Your assignment — Print each record below word for word.

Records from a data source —

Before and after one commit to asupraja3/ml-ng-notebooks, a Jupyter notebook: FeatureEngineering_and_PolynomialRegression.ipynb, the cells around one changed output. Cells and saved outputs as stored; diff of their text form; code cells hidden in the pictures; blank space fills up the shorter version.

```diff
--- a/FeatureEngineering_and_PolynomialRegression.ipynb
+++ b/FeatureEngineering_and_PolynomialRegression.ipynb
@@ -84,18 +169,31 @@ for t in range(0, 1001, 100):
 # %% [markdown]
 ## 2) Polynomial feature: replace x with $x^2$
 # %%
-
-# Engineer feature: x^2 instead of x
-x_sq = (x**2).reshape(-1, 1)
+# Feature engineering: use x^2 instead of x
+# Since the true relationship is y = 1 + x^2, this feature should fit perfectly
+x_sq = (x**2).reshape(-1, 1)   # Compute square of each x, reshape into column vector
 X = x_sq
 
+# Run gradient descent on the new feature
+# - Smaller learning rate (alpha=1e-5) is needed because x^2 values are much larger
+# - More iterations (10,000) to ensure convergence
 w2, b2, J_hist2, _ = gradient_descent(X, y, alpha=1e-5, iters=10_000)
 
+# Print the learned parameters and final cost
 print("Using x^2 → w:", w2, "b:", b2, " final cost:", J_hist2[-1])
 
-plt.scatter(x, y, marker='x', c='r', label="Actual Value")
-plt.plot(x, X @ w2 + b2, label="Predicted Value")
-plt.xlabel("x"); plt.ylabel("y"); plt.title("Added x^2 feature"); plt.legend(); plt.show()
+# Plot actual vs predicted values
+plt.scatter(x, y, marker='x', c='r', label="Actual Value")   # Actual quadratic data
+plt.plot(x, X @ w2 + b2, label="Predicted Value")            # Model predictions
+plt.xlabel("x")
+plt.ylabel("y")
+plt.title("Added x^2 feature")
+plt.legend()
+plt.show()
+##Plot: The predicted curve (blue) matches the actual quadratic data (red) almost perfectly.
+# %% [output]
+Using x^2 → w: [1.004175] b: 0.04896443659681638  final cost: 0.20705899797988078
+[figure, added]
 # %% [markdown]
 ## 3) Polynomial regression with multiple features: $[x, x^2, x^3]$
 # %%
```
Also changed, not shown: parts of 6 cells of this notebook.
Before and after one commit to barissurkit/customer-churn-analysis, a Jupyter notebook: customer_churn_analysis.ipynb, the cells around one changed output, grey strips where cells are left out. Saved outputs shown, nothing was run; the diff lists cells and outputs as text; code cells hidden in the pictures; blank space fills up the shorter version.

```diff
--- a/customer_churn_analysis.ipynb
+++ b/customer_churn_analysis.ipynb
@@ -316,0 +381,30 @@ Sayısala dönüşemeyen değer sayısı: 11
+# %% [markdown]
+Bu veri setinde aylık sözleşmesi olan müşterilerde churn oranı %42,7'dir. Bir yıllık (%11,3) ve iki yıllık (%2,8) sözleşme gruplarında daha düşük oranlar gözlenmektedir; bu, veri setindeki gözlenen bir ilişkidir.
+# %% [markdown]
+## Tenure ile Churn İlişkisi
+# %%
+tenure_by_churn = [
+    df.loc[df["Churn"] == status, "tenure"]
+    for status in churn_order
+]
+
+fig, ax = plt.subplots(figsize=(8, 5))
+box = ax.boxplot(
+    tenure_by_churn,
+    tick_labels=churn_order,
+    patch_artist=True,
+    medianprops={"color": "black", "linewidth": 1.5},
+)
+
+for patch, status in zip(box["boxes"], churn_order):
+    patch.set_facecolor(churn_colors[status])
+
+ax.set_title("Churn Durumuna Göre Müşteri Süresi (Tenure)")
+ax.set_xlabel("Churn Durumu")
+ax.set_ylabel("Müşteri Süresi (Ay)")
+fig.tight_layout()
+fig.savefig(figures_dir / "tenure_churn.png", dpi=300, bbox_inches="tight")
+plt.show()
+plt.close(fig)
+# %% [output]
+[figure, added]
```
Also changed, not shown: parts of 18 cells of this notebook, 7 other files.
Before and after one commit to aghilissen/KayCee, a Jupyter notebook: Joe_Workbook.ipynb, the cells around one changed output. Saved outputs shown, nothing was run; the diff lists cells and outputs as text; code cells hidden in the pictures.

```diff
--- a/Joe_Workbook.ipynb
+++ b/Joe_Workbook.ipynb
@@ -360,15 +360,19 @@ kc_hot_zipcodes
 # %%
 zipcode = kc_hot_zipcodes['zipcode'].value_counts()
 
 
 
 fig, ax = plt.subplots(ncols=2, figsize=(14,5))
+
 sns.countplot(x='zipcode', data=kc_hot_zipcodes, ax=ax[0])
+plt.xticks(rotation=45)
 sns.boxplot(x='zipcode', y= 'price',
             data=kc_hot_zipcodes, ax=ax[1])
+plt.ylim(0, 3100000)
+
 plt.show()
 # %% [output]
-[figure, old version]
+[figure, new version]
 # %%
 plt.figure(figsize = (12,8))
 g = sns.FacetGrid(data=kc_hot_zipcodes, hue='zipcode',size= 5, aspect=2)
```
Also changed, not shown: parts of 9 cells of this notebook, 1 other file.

Solution to the problem —
Before and after one commit to asupraja3/ml-ng-notebooks, a Jupyter notebook: FeatureEngineering_and_PolynomialRegression.ipynb, the cells around one changed output. Cells and saved outputs as stored; diff of their text form; code cells hidden in the pictures; blank space fills up the shorter version.

```diff
--- a/FeatureEngineering_and_PolynomialRegression.ipynb
+++ b/FeatureEngineering_and_PolynomialRegression.ipynb
@@ -84,18 +169,31 @@ for t in range(0, 1001, 100):
 # %% [markdown]
 ## 2) Polynomial feature: replace x with $x^2$
 # %%
-
-# Engineer feature: x^2 instead of x
-x_sq = (x**2).reshape(-1, 1)
+# Feature engineering: use x^2 instead of x
+# Since the true relationship is y = 1 + x^2, this feature should fit perfectly
+x_sq = (x**2).reshape(-1, 1)   # Compute square of each x, reshape into column vector
 X = x_sq
 
+# Run gradient descent on the new feature
+# - Smaller learning rate (alpha=1e-5) is needed because x^2 values are much larger
+# - More iterations (10,000) to ensure convergence
 w2, b2, J_hist2, _ = gradient_descent(X, y, alpha=1e-5, iters=10_000)
 
+# Print the learned parameters and final cost
 print("Using x^2 → w:", w2, "b:", b2, " final cost:", J_hist2[-1])
 
-plt.scatter(x, y, marker='x', c='r', label="Actual Value")
-plt.plot(x, X @ w2 + b2, label="Predicted Value")
-plt.xlabel("x"); plt.ylabel("y"); plt.title("Added x^2 feature"); plt.legend(); plt.show()
+# Plot actual vs predicted values
+plt.scatter(x, y, marker='x', c='r', label="Actual Value")   # Actual quadratic data
+plt.plot(x, X @ w2 + b2, label="Predicted Value")            # Model predictions
+plt.xlabel("x")
+plt.ylabel("y")
+plt.title("Added x^2 feature")
+plt.legend()
+plt.show()
+##Plot: The predicted curve (blue) matches the actual quadratic data (red) almost perfectly.
+# %% [output]
+Using x^2 → w: [1.004175] b: 0.04896443659681638  final cost: 0.20705899797988078
+[figure, added]
 # %% [markdown]
 ## 3) Polynomial regression with multiple features: $[x, x^2, x^3]$
 # %%
```
Also changed, not shown: parts of 6 cells of this notebook.
Before and after one commit to barissurkit/customer-churn-analysis, a Jupyter notebook: customer_churn_analysis.ipynb, the cells around one changed output, grey strips where cells are left out. Saved outputs shown, nothing was run; the diff lists cells and outputs as text; code cells hidden in the pictures; blank space fills up the shorter version.

```diff
--- a/customer_churn_analysis.ipynb
+++ b/customer_churn_analysis.ipynb
@@ -316,0 +381,30 @@ Sayısala dönüşemeyen değer sayısı: 11
+# %% [markdown]
+Bu veri setinde aylık sözleşmesi olan müşterilerde churn oranı %42,7'dir. Bir yıllık (%11,3) ve iki yıllık (%2,8) sözleşme gruplarında daha düşük oranlar gözlenmektedir; bu, veri setindeki gözlenen bir ilişkidir.
+# %% [markdown]
+## Tenure ile Churn İlişkisi
+# %%
+tenure_by_churn = [
+    df.loc[df["Churn"] == status, "tenure"]
+    for status in churn_order
+]
+
+fig, ax = plt.subplots(figsize=(8, 5))
+box = ax.boxplot(
+    tenure_by_churn,
+    tick_labels=churn_order,
+    patch_artist=True,
+    medianprops={"color": "black", "linewidth": 1.5},
+)
+
+for patch, status in zip(box["boxes"], churn_order):
+    patch.set_facecolor(churn_colors[status])
+
+ax.set_title("Churn Durumuna Göre Müşteri Süresi (Tenure)")
+ax.set_xlabel("Churn Durumu")
+ax.set_ylabel("Müşteri Süresi (Ay)")
+fig.tight_layout()
+fig.savefig(figures_dir / "tenure_churn.png", dpi=300, bbox_inches="tight")
+plt.show()
+plt.close(fig)
+# %% [output]
+[figure, added]
```
Also changed, not shown: parts of 18 cells of this notebook, 7 other files.
Before and after one commit to aghilissen/KayCee, a Jupyter notebook: Joe_Workbook.ipynb, the cells around one changed output. Saved outputs shown, nothing was run; the diff lists cells and outputs as text; code cells hidden in the pictures.

```diff
--- a/Joe_Workbook.ipynb
+++ b/Joe_Workbook.ipynb
@@ -360,15 +360,19 @@ kc_hot_zipcodes
 # %%
 zipcode = kc_hot_zipcodes['zipcode'].value_counts()
 
 
 
 fig, ax = plt.subplots(ncols=2, figsize=(14,5))
+
 sns.countplot(x='zipcode', data=kc_hot_zipcodes, ax=ax[0])
+plt.xticks(rotation=45)
 sns.boxplot(x='zipcode', y= 'price',
             data=kc_hot_zipcodes, ax=ax[1])
+plt.ylim(0, 3100000)
+
 plt.show()
 # %% [output]
-[figure, old version]
+[figure, new version]
 # %%
 plt.figure(figsize = (12,8))
 g = sns.FacetGrid(data=kc_hot_zipcodes, hue='zipcode',size= 5, aspect=2)
```
Also changed, not shown: parts of 9 cells of this notebook, 1 other file.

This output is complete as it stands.